You have a rough top 10 JKJ ?

Old School Brother
Old School Brother
1 month ago

Awesome write up JKJ, looking forward to reading more throughout the year

1 month ago

Awesome stuff jKJ! Also want to add, I follow you on Twitter and have asked questions on that platform and always got a response. Soooo thankful for that!

Grey shocked me with the new draft philosophy this year! I’m relieved for it! I have really struggled the last couple of years as SAGNOF has become extremely difficult on the free agent market. I knew I had to do something different this year. So 1st closer in the 6th round or so, and another around 9th or 10th.

Is that your strategy this year in a 12 team and any particular targets for each spot in the draft?

Reply to  JKJ
1 month ago

You and Itch are the ‘sleepers’ of Razzball! Gotta be the hardest content to write up. Thank you!

1 month ago

Man I really hope it’s McArthur for the Royals. In Sept last year he faced 53 hitters and allowed 5 base runners (all hits) and a 19:0 K:BB. Got him for a buck. Could go any old way with Smith tho. Lefty righty share? Give the job to the old guy.

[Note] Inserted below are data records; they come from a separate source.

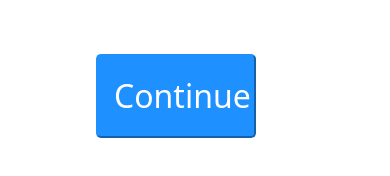
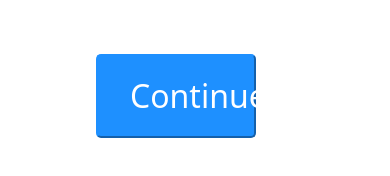
Before and after one commit to Prim3timer/test, a React (Create React App) app: page / in a window 390 px wide. Shown: the part 302-478 px from the top of the page. Built offline with nearby package versions, Linux system fonts and the light colour scheme.

Commit message:
working on the portrait

```diff
--- a/src/index.css
+++ b/src/index.css
@@ -261,7 +261,7 @@ h3 {
 }
 #continuity {
   margin: 2rem 0 0 6rem;
-  padding: 1rem
+  padding: 1rem 2rem
 }
 
 
```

Reply to  OaktownSteve
1 month ago

oh yeah…0.00 ERA in Sept for McArthur

Old School Brother
Old School Brother
Reply to  OaktownSteve
1 month ago

I have McArthur in a SVHD league and I think he’ll give a ton of value either saving or holding games for the Royals

1 month ago

Big miss on Erceg as an Oakland closer option. I mean, he throws 100, already considered the co-closer there, and Miller can’t pitch back to back days.

Reply to  JKJ
1 month ago

hmmm, the one thing you can expect from Oakland is the unexpected …

Reply to  Constantin
1 month ago

Speaking of misses, think Orion Kerkering stakes a claim as a high leverage dude and eventually takes over closer duties for the Phils. His plus FB/SL combo has closer written all over it – SL especially filthy. Good updates otherwise, thanks

Reply to  Constantin
1 month ago

Speaking of misses, think Orion Kerkering stakes a claim on a high leverage role and eventually takes over closer duties for the Phils. His FB/SL combo has closer written all over it – SL is especially filthy. Otherwise appreciate the updates, thanks!